On Sunday, May 26, we will move to our summer worship times. Traditional Worship Service will begin at 10:00 am in the Sanctuary. Contemporary Service will still begin at 8:30 am in Hope Hall.
On Monday, May 27, Memorial Day will be observed. The church office will be closed and regularly scheduled Monday morning events will be cancelled for the day, including Grace Room & Native Elders.
Among the most familiar words of scripture, Psalm 23 wakes us up to God’s shepherding presence and provision in our lives. Our shepherd sets us down in green pastures, leads us beside still waters, restores our soul, sets our feet on a path that leads to life, walks with us even in valley of the shadow of death. The shepherd makes space for us at a table, a place of feasting and sharing, abundance and joy, even when we are surrounded by our enemies. And when we get up from the table, what it is that follows us is God’s goodness and mercy.
All CALL participants are welcome and encouraged to attend the year-end celebration on Sunday, May 19 at 12:45 pm at Our Saviour’s Lutheran Church at 12th Street and Glendale.
During the month of May, Wilbur the pig welcomes monetary donations for Diaper Bags for foster families
licensed by Lutheran Social Services of the Southwest. Thank you for supporting the foster families in our community!
Of all the books in the Bible, the historical context and literary expectations of the book of Revelation are probably the least understood of all biblical books by the average Bible-reader. Revelation embodies the literary form of Apocalypse, a genre of 1st and 2nd century literature most closely mirrored in the 21st century genre of science fiction. In the world of science fiction, authors can freely critique or question or eliminate governments or institutions or cultural norms without fear of reprimand or marginalization. That is Revelation.

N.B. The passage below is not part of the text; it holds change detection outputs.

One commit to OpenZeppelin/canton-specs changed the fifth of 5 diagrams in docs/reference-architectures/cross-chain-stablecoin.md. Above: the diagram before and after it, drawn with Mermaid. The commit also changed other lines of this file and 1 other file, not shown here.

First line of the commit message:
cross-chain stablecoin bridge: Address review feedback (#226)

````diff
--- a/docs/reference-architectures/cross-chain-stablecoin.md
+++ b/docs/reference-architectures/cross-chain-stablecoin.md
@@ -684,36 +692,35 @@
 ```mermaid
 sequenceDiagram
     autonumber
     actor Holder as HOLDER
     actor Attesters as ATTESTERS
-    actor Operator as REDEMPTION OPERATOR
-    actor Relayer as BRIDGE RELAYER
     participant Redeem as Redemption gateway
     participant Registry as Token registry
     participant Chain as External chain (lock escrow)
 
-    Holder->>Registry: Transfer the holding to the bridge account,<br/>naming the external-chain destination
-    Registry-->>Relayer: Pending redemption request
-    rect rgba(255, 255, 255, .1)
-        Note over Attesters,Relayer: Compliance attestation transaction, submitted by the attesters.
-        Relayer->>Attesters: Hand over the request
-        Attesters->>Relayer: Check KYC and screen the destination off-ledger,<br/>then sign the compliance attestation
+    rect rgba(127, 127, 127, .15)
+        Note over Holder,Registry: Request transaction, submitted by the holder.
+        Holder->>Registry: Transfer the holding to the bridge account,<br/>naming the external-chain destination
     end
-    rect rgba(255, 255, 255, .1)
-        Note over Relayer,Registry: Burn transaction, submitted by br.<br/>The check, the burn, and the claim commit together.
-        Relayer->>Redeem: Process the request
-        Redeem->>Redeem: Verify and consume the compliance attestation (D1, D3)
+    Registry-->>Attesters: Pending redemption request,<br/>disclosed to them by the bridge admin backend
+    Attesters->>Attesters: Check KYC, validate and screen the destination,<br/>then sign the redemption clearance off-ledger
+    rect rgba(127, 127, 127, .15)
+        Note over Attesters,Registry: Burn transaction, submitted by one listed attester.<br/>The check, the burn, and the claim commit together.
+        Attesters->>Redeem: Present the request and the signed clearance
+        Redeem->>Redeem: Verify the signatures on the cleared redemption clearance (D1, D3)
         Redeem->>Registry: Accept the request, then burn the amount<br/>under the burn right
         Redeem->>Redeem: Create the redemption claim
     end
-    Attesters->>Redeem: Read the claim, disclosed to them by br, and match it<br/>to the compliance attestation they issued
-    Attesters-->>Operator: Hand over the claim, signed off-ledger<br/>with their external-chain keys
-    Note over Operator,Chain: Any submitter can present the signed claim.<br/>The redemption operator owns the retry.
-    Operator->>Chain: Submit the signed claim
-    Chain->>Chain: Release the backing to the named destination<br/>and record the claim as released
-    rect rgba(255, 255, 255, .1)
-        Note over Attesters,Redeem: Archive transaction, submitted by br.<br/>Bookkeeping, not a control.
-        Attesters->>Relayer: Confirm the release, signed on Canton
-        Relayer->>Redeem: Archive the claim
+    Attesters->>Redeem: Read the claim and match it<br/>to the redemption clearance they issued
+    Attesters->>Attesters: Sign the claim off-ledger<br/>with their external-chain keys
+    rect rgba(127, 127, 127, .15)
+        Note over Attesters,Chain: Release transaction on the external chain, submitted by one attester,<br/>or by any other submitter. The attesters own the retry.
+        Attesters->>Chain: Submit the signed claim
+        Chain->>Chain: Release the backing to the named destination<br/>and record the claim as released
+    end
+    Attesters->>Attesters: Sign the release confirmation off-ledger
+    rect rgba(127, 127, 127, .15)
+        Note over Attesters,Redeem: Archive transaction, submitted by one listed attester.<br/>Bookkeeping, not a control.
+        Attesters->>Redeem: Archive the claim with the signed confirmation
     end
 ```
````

All during Lent, small groups gathered for Daily Lenten Prayer. In the sanctuary each Tuesday, Wednesday, and Thursday at noon for 20 to 30 minutes, we shared prayer, scripture, poetry, conversation, and God’s peace. When conversing about the good news for that day, good news about God’s abundant grace or love, forgiveness or goodness, usually, one among us would say: “Really? Is that really true?” An understandable question when grace or love, forgiveness or goodness seem absent in the world.
Throughout the Lenten season, we gathered on Wednesdays around the theme Walking the Valley of the Shadow of Death, each week considering a different biblical perspective on death. Death as a natural process, death as blessing, death as enemy, death as a community grief, death as loss. One perspective I had failed to see in scripture was death as teacher, death as something that informs how we live our lives.
You might know already: I love foot washing. Because, through it, we love people. Because, through it, we care for people. Because we show our lack of fear of others when touching their feet. Because, in foot washing, we accept the grimiest part of people and thus accept people—as they are.
What keeps on surprising me about foot washing is that those who wash others’ feet don’t mind. We really don’t. We’re happy to kneel at the feet of our friends and community members. We are honored to do so. Not once have I heard or seen anyone laugh at or even comment upon someone else’s feet.
Jesus comes to the home of Mary, Martha, and Lazarus. While at table, Mary anoints Jesus’ feet with nard, a costly perfume, and wipes his feet with her hair. Grumbling ensues because Judas, one of Jesus’ disciples, believes Mary has wasted money on an extravagance while the small fortune—a year’s worth of wages—could have gone to provide necessary nourishment for the multitudes living in poverty. The gospel writer John gives us an insider’s view when he reports that Judas concerns himself less about “the poor” and more about ensuring wealth enough to steal from the common purse—for which Judas is responsible.
In today’s gospel, Jesus tells a story, a parable about two sons. One wildly extravagant and grateful. The other steady, reliable, and bitter. The father loves both sons, gives generously to both, shows extravagant grace to both. The father runs to greet his younger son and rejoices and throws a party after that son has wasted wealth and endured hunger and received no care from strangers. The father shares all he has with his older son, goes to find his bitter, envious son, and invites him to the party.
In today’s gospel, someone in the crowd following Jesus tells him about how Pilate murdered Galileans and mixed their blood with blood used for non-Jewish sacrifice. Jesus asks: Do you think that because these Galileans suffered in this way they were worse sinners than all other Galileans? Jesus then recalls how the tower of Siloam fell and killed eighteen people beneath it. He asks: do you think that they were worse offenders than all the others living in Jerusalem? No. The answer to both of these questions, no. Were these murdered people worse sinners than others? No. Were they killed because of their actions, because of their morals, because of their choices? No.
Phew! Thanks be to God! End of sermon.
Grace is looking for an Outreach Coordinator from May 15-September 15, 2019. The outreach coordinator will coordinate and oversee the summer heat respite program. Visit our jobs page for full details »